* **Work task**: Only lines holding the word "suggestions" should be copied from the material.

* **Data supplied**:
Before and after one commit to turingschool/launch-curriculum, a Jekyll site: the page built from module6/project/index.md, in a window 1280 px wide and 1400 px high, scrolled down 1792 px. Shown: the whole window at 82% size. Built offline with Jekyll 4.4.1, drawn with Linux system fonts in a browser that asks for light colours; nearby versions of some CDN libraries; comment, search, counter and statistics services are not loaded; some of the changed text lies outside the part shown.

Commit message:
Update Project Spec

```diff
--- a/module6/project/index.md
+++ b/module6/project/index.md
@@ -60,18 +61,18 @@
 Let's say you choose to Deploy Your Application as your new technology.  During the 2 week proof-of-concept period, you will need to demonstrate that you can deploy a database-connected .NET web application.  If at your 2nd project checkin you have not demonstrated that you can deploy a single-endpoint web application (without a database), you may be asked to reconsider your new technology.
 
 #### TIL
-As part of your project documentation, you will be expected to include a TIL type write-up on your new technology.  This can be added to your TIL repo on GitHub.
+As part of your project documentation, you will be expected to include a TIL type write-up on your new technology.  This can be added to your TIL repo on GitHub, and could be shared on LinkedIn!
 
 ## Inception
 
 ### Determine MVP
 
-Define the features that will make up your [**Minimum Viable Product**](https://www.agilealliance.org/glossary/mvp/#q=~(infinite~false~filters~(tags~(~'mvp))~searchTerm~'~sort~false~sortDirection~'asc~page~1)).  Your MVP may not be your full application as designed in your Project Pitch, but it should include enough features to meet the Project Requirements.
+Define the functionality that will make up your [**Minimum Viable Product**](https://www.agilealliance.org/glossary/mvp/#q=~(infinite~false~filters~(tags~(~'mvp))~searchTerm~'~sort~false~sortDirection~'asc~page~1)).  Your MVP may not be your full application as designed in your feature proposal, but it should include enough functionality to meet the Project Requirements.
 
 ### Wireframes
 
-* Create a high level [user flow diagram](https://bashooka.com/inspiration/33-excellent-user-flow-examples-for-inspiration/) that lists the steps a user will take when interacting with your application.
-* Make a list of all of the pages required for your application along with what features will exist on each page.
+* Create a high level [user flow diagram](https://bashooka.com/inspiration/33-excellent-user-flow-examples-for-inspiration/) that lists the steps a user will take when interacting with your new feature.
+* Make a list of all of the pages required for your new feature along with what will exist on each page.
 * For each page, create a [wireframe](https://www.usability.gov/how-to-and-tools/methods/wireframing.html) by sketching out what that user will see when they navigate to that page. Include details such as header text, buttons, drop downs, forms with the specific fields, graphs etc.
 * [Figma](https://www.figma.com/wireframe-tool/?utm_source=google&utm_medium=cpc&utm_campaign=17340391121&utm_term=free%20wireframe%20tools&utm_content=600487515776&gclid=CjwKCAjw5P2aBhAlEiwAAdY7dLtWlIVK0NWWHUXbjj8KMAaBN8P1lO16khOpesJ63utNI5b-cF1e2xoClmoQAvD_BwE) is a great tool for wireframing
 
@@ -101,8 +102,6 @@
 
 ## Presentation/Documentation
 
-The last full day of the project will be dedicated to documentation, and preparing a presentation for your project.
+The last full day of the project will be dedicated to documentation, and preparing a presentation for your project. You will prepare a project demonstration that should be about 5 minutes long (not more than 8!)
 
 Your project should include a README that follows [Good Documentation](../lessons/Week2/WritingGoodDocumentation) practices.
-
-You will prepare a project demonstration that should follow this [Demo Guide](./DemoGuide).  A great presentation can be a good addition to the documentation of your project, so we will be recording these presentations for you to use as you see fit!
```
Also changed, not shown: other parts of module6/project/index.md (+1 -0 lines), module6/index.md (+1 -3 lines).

---

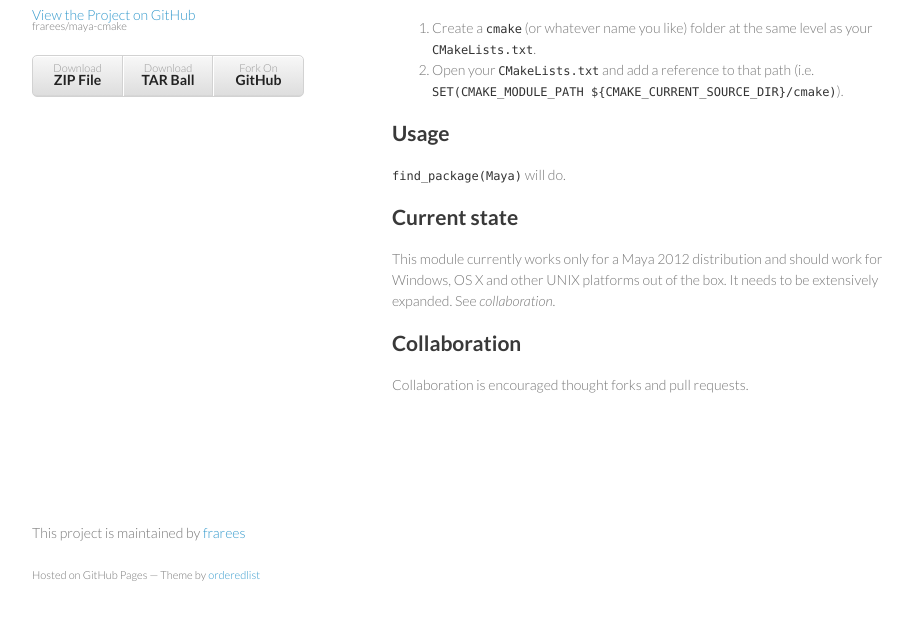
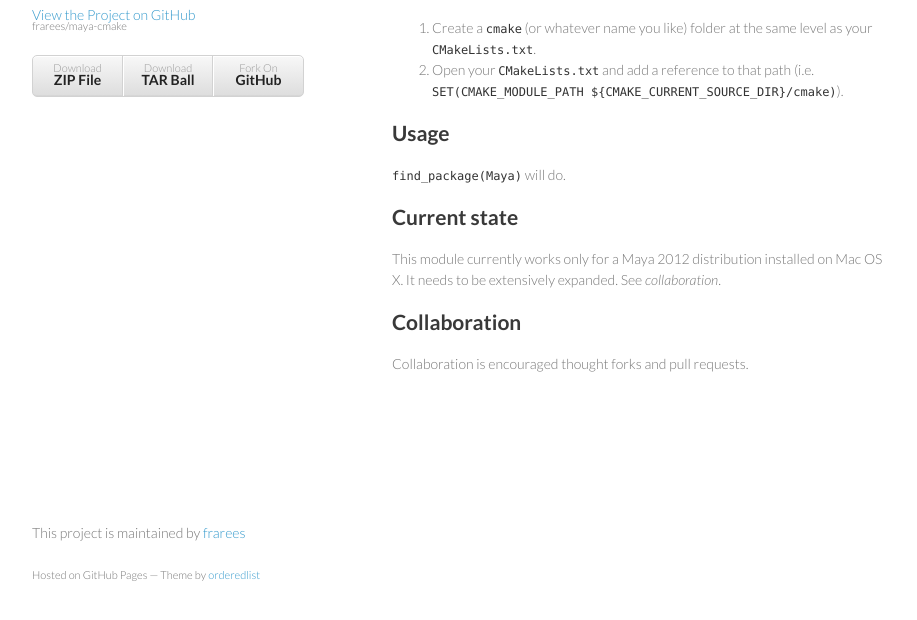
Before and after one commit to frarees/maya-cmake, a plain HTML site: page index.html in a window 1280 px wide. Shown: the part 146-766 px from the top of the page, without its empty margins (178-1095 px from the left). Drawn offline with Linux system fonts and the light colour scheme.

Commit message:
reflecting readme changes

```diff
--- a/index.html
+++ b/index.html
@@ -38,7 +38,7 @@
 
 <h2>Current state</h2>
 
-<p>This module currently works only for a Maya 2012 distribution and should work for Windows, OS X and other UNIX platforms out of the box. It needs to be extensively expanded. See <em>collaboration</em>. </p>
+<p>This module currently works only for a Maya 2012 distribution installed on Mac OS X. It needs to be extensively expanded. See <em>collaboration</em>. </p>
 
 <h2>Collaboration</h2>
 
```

---

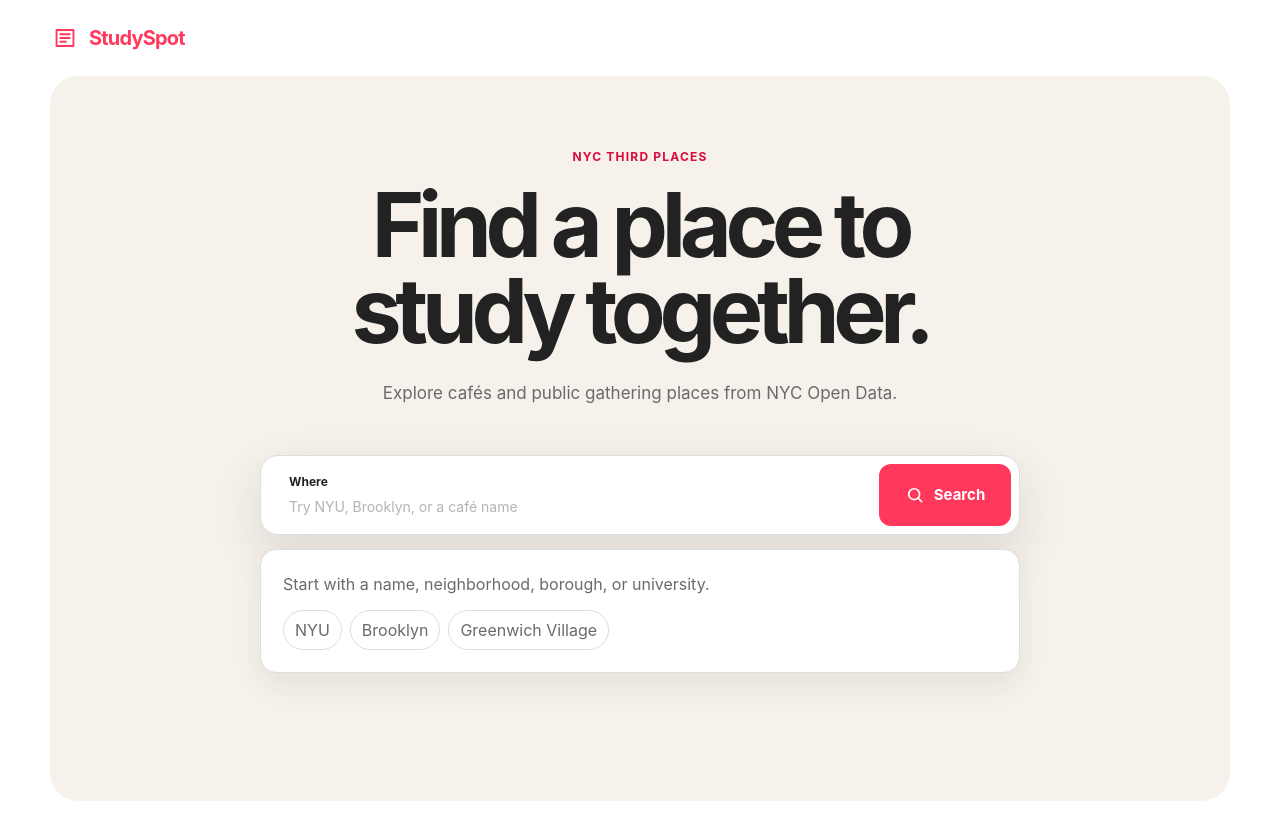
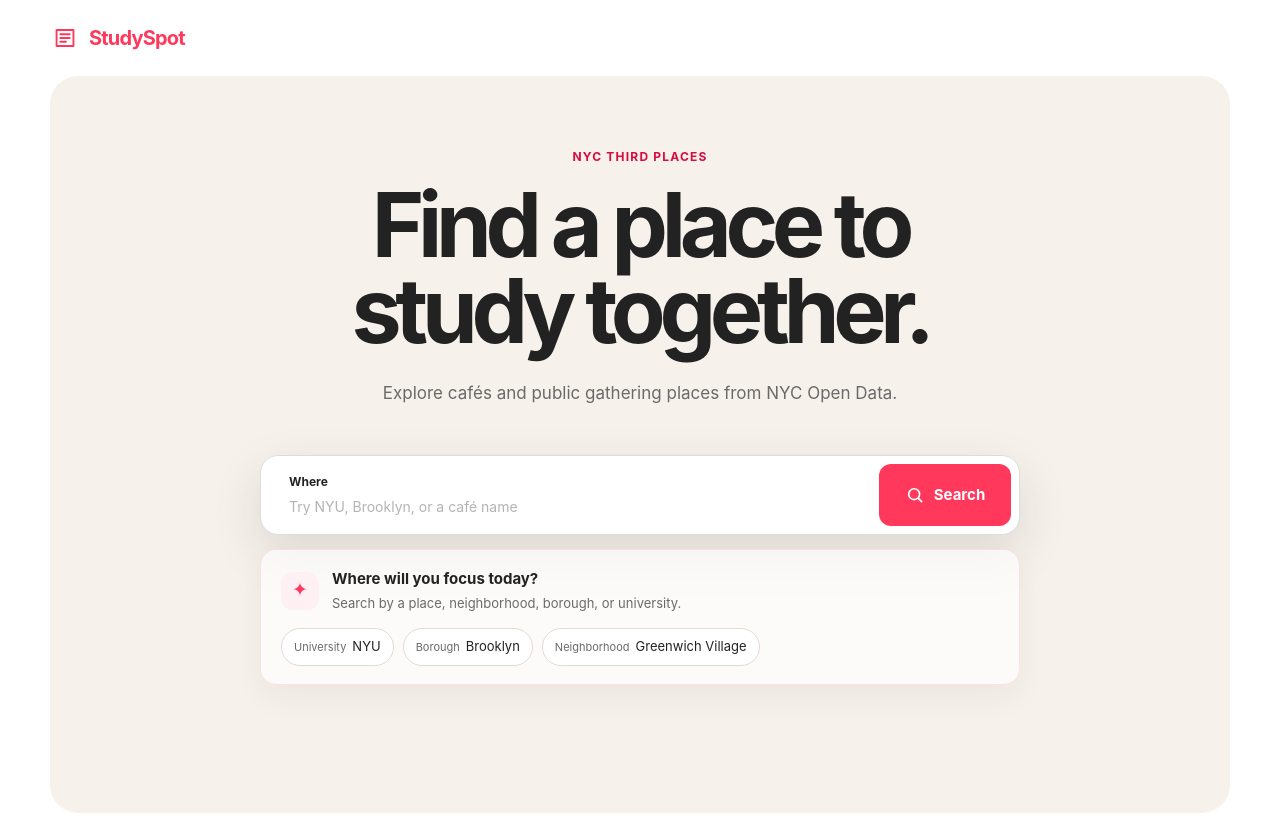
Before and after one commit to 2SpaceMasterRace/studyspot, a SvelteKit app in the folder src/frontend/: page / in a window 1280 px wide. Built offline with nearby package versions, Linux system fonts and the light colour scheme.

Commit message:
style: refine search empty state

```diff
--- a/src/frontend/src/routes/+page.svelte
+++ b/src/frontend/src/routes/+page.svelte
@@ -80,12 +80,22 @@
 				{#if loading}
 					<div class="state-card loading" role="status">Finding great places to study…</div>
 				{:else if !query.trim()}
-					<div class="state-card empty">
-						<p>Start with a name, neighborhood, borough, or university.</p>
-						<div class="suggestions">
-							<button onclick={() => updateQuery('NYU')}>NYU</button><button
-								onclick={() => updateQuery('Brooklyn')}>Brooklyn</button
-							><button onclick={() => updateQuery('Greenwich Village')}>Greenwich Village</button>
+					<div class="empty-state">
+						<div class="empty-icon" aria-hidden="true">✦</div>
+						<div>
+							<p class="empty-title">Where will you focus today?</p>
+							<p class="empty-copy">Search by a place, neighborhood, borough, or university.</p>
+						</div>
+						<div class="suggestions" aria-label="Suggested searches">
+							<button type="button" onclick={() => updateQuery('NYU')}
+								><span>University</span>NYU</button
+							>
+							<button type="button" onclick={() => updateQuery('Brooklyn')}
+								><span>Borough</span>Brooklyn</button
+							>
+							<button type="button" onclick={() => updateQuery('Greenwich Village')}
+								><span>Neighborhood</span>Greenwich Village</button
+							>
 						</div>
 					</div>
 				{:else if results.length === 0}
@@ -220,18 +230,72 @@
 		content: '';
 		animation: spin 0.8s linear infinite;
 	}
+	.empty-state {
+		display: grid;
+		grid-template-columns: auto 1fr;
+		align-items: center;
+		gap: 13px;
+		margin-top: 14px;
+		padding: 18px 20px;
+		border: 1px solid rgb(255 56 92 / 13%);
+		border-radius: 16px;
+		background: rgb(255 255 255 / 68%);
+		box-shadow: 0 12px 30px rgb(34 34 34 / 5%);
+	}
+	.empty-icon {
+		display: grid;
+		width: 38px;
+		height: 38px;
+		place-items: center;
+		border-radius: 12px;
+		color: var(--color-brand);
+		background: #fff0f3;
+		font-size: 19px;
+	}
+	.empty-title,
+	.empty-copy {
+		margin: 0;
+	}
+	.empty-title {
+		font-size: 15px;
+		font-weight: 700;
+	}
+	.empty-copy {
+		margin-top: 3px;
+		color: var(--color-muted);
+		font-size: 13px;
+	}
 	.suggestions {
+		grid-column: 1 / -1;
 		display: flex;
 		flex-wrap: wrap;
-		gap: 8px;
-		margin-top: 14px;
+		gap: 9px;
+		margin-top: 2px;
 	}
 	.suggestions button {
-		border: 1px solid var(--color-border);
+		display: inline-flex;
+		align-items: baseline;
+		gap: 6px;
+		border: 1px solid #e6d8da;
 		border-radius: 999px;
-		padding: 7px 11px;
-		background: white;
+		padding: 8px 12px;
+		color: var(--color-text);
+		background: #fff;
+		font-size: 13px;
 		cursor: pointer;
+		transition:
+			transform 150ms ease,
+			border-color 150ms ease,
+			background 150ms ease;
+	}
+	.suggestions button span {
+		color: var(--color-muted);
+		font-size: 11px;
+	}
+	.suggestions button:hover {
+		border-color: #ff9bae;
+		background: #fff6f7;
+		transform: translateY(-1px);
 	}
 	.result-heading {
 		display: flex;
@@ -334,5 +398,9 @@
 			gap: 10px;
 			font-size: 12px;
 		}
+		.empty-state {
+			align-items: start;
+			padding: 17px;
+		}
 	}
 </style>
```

* **Response to this exercise**:
-						<div class="suggestions">
+						<div class="suggestions" aria-label="Suggested searches">
 	.suggestions {
 	.suggestions button {
+	.suggestions button span {
+	.suggestions button:hover {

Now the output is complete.